[Code change snippets]
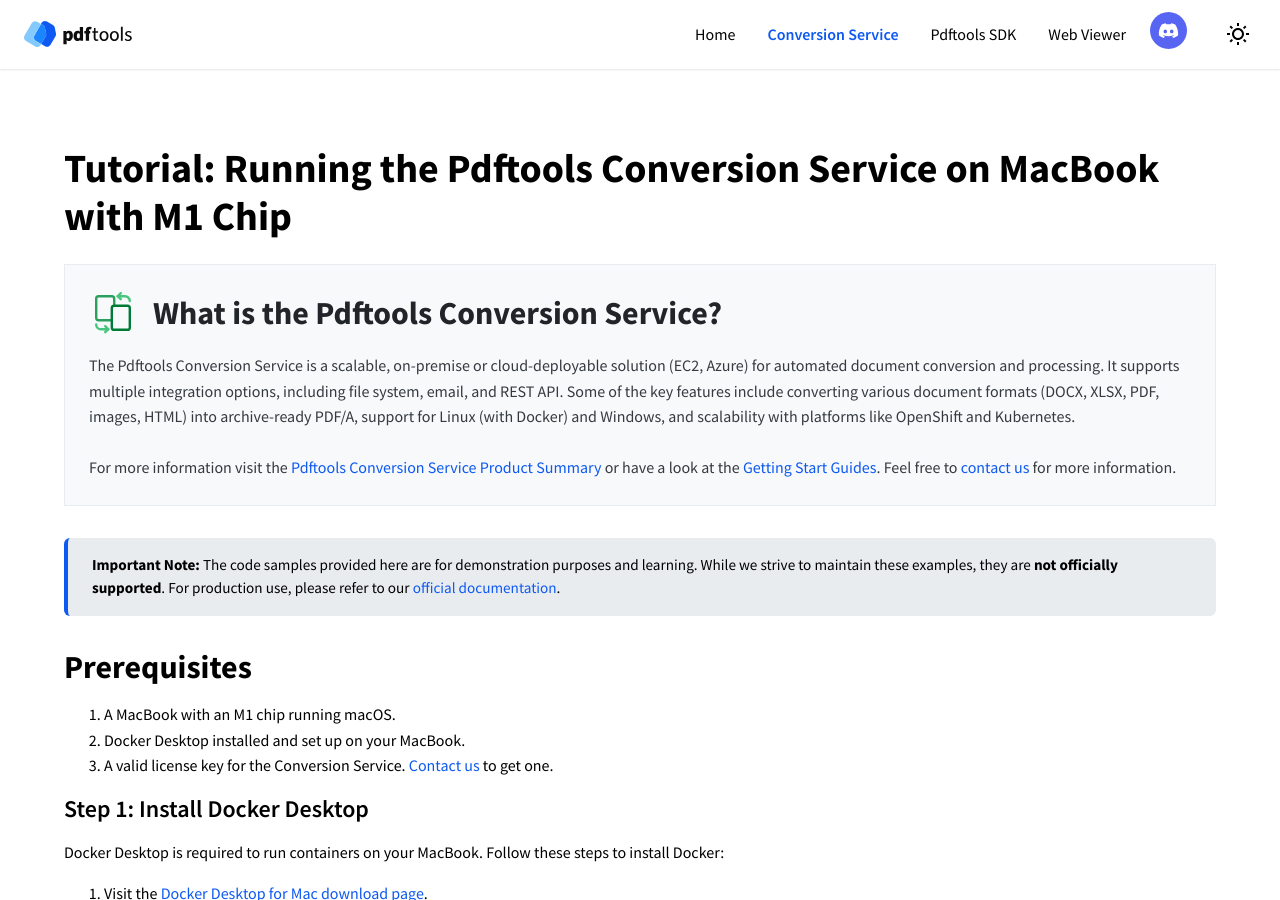
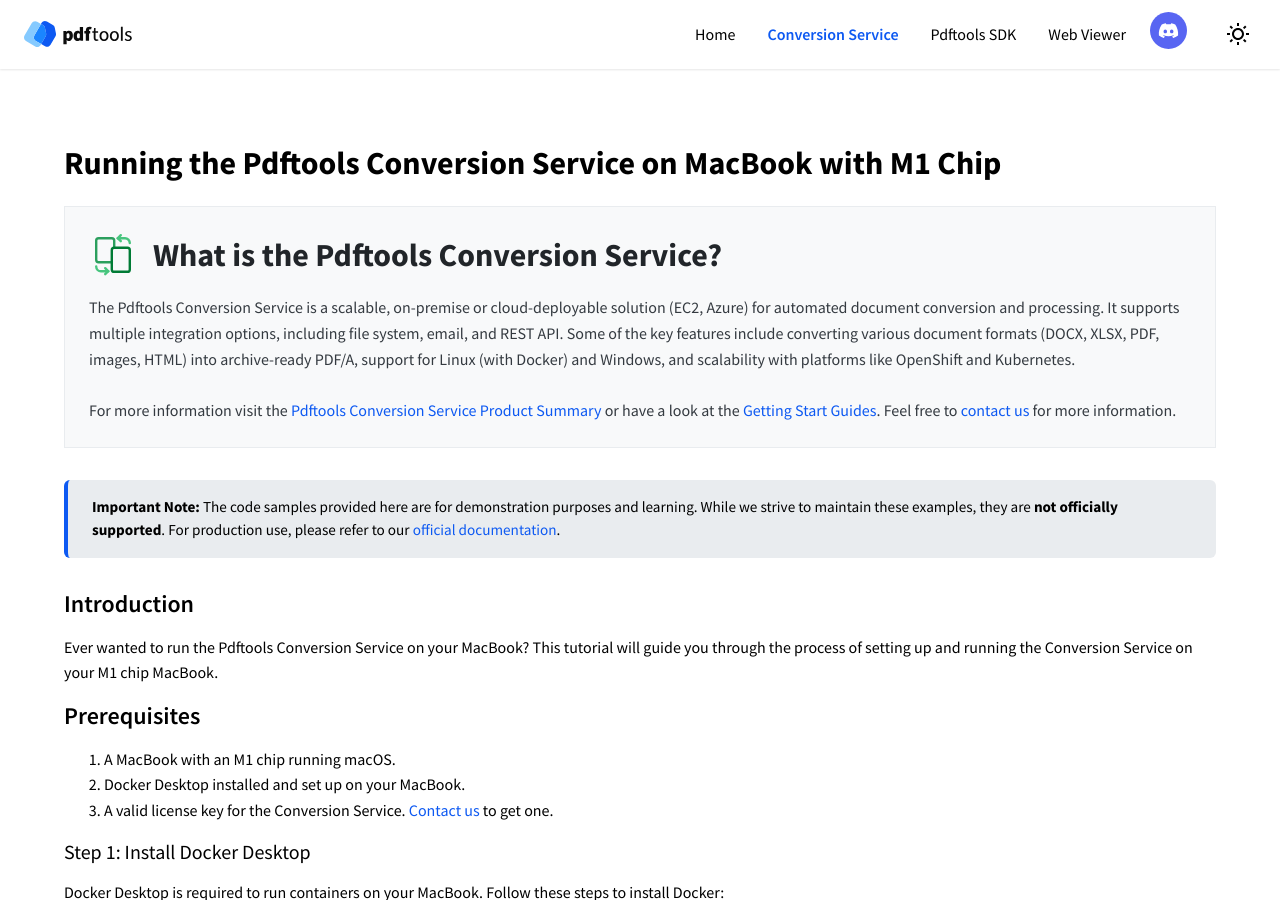
Before and after one commit to pdf-tools/pdf_code_samples, a Jekyll site: the page built from docs/tutorials/convsrv-mac-osx-m1-docker.md, in a window 1280 px wide and 900 px high. Built offline with Jekyll 4.4.1, drawn with Linux system fonts in a browser that asks for light colours.

Commit message:
Tutorial on PDF Text extraction and general tutorial formatting tweaks

````diff
--- a/docs/_config.yml
+++ b/docs/_config.yml
@@ -13,15 +13,15 @@
   convsrv:
     name: "Conversion Service"
     description: "Scalable document conversion solution"
-    icon: "/assets/images/products/conversion-service.png"
+    icon: "/assets/images/products/conversion-service.svg"
   sdk:
     name: "Pdftools SDK"
     description: "PDF development toolkit"
-    icon: "/assets/images/products/pdf-toolbox-sdk.png"
+    icon: "/assets/images/products/pdftools-sdk.svg"
   webviewer:
     name: "Web Viewer"
     description: "Browser-based PDF viewer"
-    icon: "/assets/images/products/web-viewer.png"
+    icon: "/assets/images/products/pdf-viewer-sdk.svg"
 
 # Social Media Links
 social:
--- a/docs/tutorials/convsrv-mac-osx-m1-docker.md
+++ b/docs/tutorials/convsrv-mac-osx-m1-docker.md
@@ -3,18 +3,22 @@
 title: Running the Pdftools Conversion Service on MacBook with M1 Chip
 products: [convsrv]
 ---
-# Tutorial: Running the Pdftools Conversion Service on MacBook with M1 Chip
+## Running the Pdftools Conversion Service on MacBook with M1 Chip
 
 {% include conversion-service-info.html %}
 
 {% include disclaimer.html %}
 
-## Prerequisites
+### Introduction
+
+Ever wanted to run the Pdftools Conversion Service on your MacBook? This tutorial will guide you through the process of setting up and running the Conversion Service on your M1 chip MacBook.
+
+### Prerequisites
 1. A MacBook with an M1 chip running macOS.
 2. Docker Desktop installed and set up on your MacBook.
 3. A valid license key for the Conversion Service. [Contact us](https://www.pdf-tools.com/contact/) to get one.
 
-### Step 1: Install Docker Desktop
+#### Step 1: Install Docker Desktop
 Docker Desktop is required to run containers on your MacBook. Follow these steps to install Docker:
 
 1. Visit the [Docker Desktop for Mac download page](https://www.docker.com/products/docker-desktop/).
@@ -22,7 +26,7 @@
 3. Install Docker by following the on-screen instructions.
 4. Once installed, start Docker Desktop and ensure it is running.
 
-### Step 2: Create a `docker-compose.yml` File
+#### Step 2: Create a `docker-compose.yml` File
 The `docker-compose.yml` file defines the services needed to run the Conversion Service and the Connector Service.
 
 1. Open the Terminal app on your MacBook.
@@ -63,7 +67,7 @@
    ```
 5. Save and close the file (in `nano`, press `CTRL+O` to save and `CTRL+X` to exit).
 
-### Step 3: Start the Services
+#### Step 3: Start the Services
 1. In the Terminal, ensure you are in the directory containing the `docker-compose.yml` file.
 2. Start the services using the following command:
    ```bash
@@ -71,14 +75,14 @@
    ```
    Docker will pull the required images and start the Conversion Service and Connector Service.
 
-### Step 4: Verify the Services
+#### Step 4: Verify the Services
 1. Open a web browser and navigate to the following URLs to ensure the services are running:
    - Conversion Service: [http://localhost:13033](http://localhost:13033)
    - Connector Service: [http://localhost:13034](http://localhost:13034)
 
 2. If the services are running correctly, you should see confirmation responses from each service.
 
-### Step 5: Stopping the Services
+#### Step 5: Stopping the Services
 To stop the running services:
 1. In the Terminal, press `CTRL+C` to stop the containers.
 2. Run the following command to remove the containers:
@@ -86,7 +90,7 @@
    docker-compose down
    ```
 
-## Additional Notes
+### Additional Notes
 - Ensure you replace `<INSERT LICENSE KEY HERE>` in the `docker-compose.yml` file with your actual license key.
 - If you encounter issues running these containers on an M1 chip, Docker's `platform: linux/amd64` ensures compatibility by emulating the required architecture.
 
````
Also changed, not shown: docs/index.md (+4 -2 lines), docs/tutorials/convsrv-chrome-extension.md (+5 -3 lines), docs/tutorials/elk-logstash-monitoring.md (+5 -3 lines), docs/tutorials/extract-text-from-pdf.md (added, +87 -0 lines), docs/tutorials/pdf-search-engine.md (+7 -5 lines), docs/assets/images/tutorials/sdk-pdf-text-extraction.png (added).
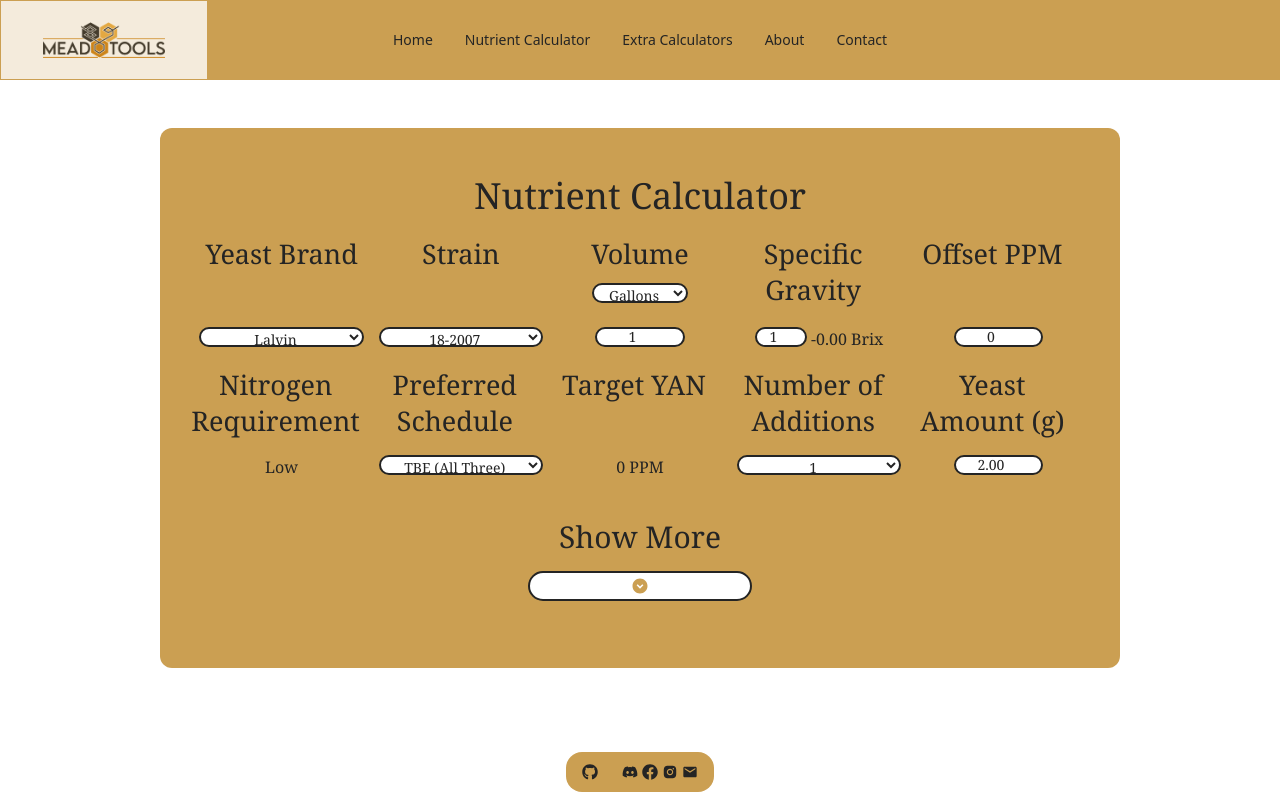
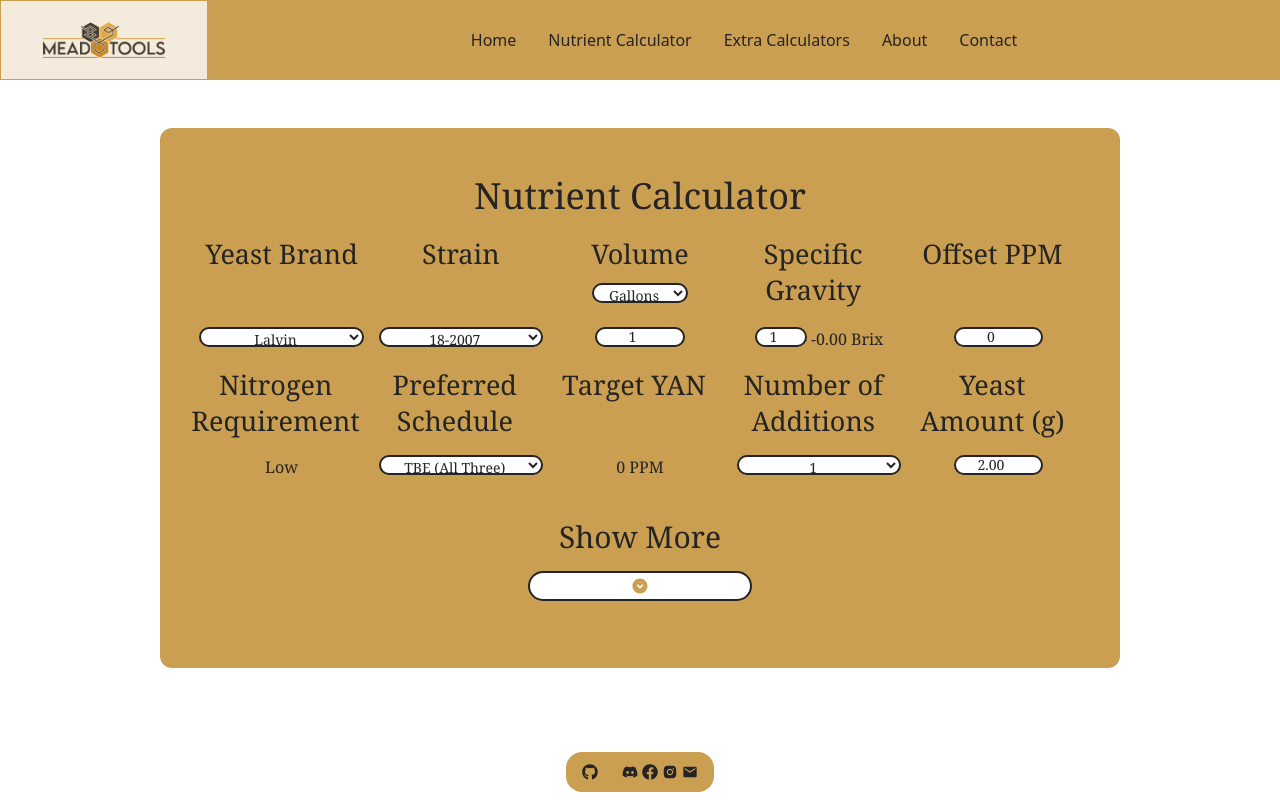
Before and after one commit to ljreaux/MeadTools-React, a React (Vite) app: page /NuteCalc in a window 1280 px wide. Built offline with nearby package versions, Linux system fonts and the light colour scheme; some icons are missing; the HTML template or start-up script is replaced by a standard one.

Commit message:
fixed navbar

```diff
--- a/src/components/Navbar.jsx
+++ b/src/components/Navbar.jsx
@@ -4,9 +4,9 @@ import logoOnly from "../assets/logoOnly.png";
 function Navbar() {
   return (
     <div className="h-20 sticky top-0 z-50">
-      <div className="w-screen h-full bg-sidebar flex justify-center items-center text-textColor text-xl">
+      <div className="w-screen h-full bg-sidebar flex justify-space-between items-center text-textColor text-xl text-center relative">
         <Link
-          className="bg-background w-[3rem] md:flex md:w-24 lg:w-52 h-full md:absolute md:left-0 border-[1px] border-sidebar hover:opacity-80 transition-all"
+          className="bg-background w-[3rem] md:flex md:w-24 lg:w-52 h-full left-0 border-[1px] border-sidebar hover:opacity-80 transition-all"
           to="/"
         >
           <span className="w-full h-full flex flex-col justify-center items-center">
@@ -18,27 +18,27 @@ function Navbar() {
             />
           </span>
         </Link>{" "}
-        <nav className="flex items-center justify-center text-sm text-center">
+        <nav className="flex items-center justify-center sm:text-[1rem] text-[.6rem] my-0 mx-auto">
           <NavLink
-            className="hover:text-background transition-colors sm:mx-4 mx-1"
+            className="hover:text-background transition-colors sm:mx-4 mx-[.125rem]"
             to="/"
           >
             Home
           </NavLink>
           <NavLink
-            className="hover:text-background transition-colors sm:mx-4 mx-1"
+            className="hover:text-background transition-colors sm:mx-4 mx-[.125rem] leading-[.9rem]"
             to="/NuteCalc/"
           >
             Nutrient Calculator
           </NavLink>
-          <div className="relative group flex flex-col">
+          <div className="extra_calc">
             <NavLink
-              className="hover:text-background transition-colors sm:mx-4 mx-1"
+              className="hover:text-background transition-colors sm:mx-4 mx-[.125rem]"
               to="/ExtraCalcs"
             >
               Extra Calculators
             </NavLink>
-            <div className="absolute grid translate-y-[29%] md:translate-y-[25%] h-fit w-full bg-sidebar rounded-xl opacity-0 group-hover:opacity-100 transition-all text-[10px] md:text-[1rem] border-[1px]  border-s-textColor">
+            <div className="extra_links">
               <Link to="/ExtraCalcs/" className="hover:text-background ">
                 ABV Calculator
               </Link>{" "}
@@ -59,7 +59,7 @@ function Navbar() {
               </Link>
               <Link
                 to="/ExtraCalcs/RefractometerCorrection"
-                className="px-2 hover:text-background "
+                className="hover:text-background "
               >
                 Refractometer Correction
               </Link>
@@ -78,13 +78,13 @@ function Navbar() {
             </div>
           </div>
           <NavLink
-            className="hover:text-background transition-colors sm:mx-4 mx-1"
+            className="hover:text-background transition-colors sm:mx-4 mx-[.125rem]"
             to="/about"
           >
             About
           </NavLink>
           <NavLink
-            className="hover:text-background transition-colors sm:mx-4 mx-1"
+            className="hover:text-background transition-colors sm:mx-4 mx-[.125rem]"
             to="/contact"
           >
             Contact
--- a/src/index.css
+++ b/src/index.css
@@ -118,3 +118,31 @@ p {
   left: 50%;
   transform: translate(-50%);
 }
+
+.extra_calc {
+  position: relative;
+  /* width: 100%; */
+  /* @apply relative flex flex-col; */
+}
+
+.extra_links {
+  position: absolute;
+  min-width: max-content;
+  left: 50%;
+  top: 65%;
+  transform: translate(-50%, 0);
+  display: none;
+  flex-direction: column;
+  padding-inline: 1em;
+  height: fit-content;
+  border-radius: .75em;
+  font-size: 10px;
+  margin-block: 1em;
+  background-color: hsl(var(--color-sidebar));
+  @apply md:text-[1em];
+
+}
+.extra_calc:hover .extra_links {
+  display: flex;
+  flex-direction: column;
+}
```
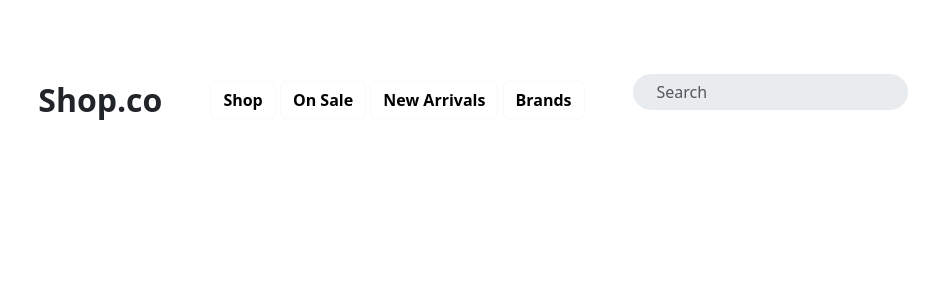
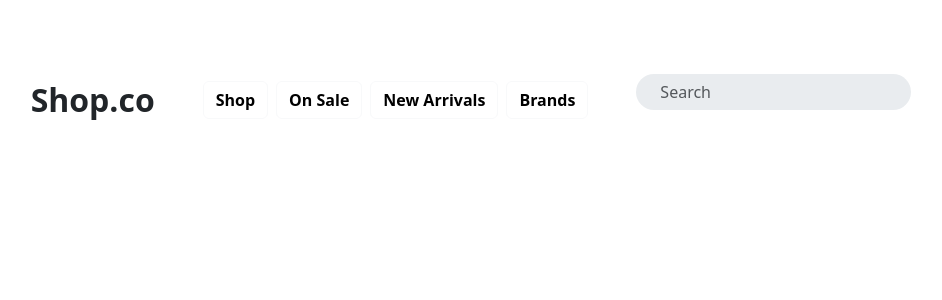
Before and after one commit to thuanvu301103/Laptrinhweb_Assignment, a PHP site: page /header.php in a window 1280 px wide. Shown: the top 300 px of the page, without its empty margins (115-1057 px from the left). Run offline with PHP 8.4, Linux system fonts and the light colour scheme.

Commit message:
fix styling

```diff
--- a/views/header.php
+++ b/views/header.php
@@ -3,7 +3,7 @@
     <div class="fs-2" style="font-weight: 900;">
         <a href="/" class="text-decoration-none text-dark">Shop.co</a>
     </div>
-    <div class=" flex-row gap-2 align-items-center">
+    <div class="d-flex flex-row gap-2 overflow-x-hidden align-items-center">
         <button type="button" class="fw-bold bg-white btn-light btn fw-medium">Shop</button>
         <button type="button" class="fw-bold bg-white btn-light btn fw-medium">On Sale</button>
         <button type="button" class="fw-bold bg-white btn-light btn fw-medium">New Arrivals</button>
@@ -19,7 +19,7 @@
             </label>
         </form>
     </div>
-    <div class="flex-row gap-2 align-items-center">
+    <div class="flex-row gap-2 align-items-center flex-nowrap d-flex">
         <button type="button" title="Cart" class="bg-white btn-light btn fw-medium">
             <!-- cart icon button -->
             <iconify-icon icon="mdi:cart" color="black" width="30" height="30"></iconify-icon>
```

EXERCISE: Each line with the word "align" in the records above belongs in the result; copy all of them.

EXERCISE SOLUTION:
-    <div class=" flex-row gap-2 align-items-center">
+    <div class="d-flex flex-row gap-2 overflow-x-hidden align-items-center">
-    <div class="flex-row gap-2 align-items-center">
+    <div class="flex-row gap-2 align-items-center flex-nowrap d-flex">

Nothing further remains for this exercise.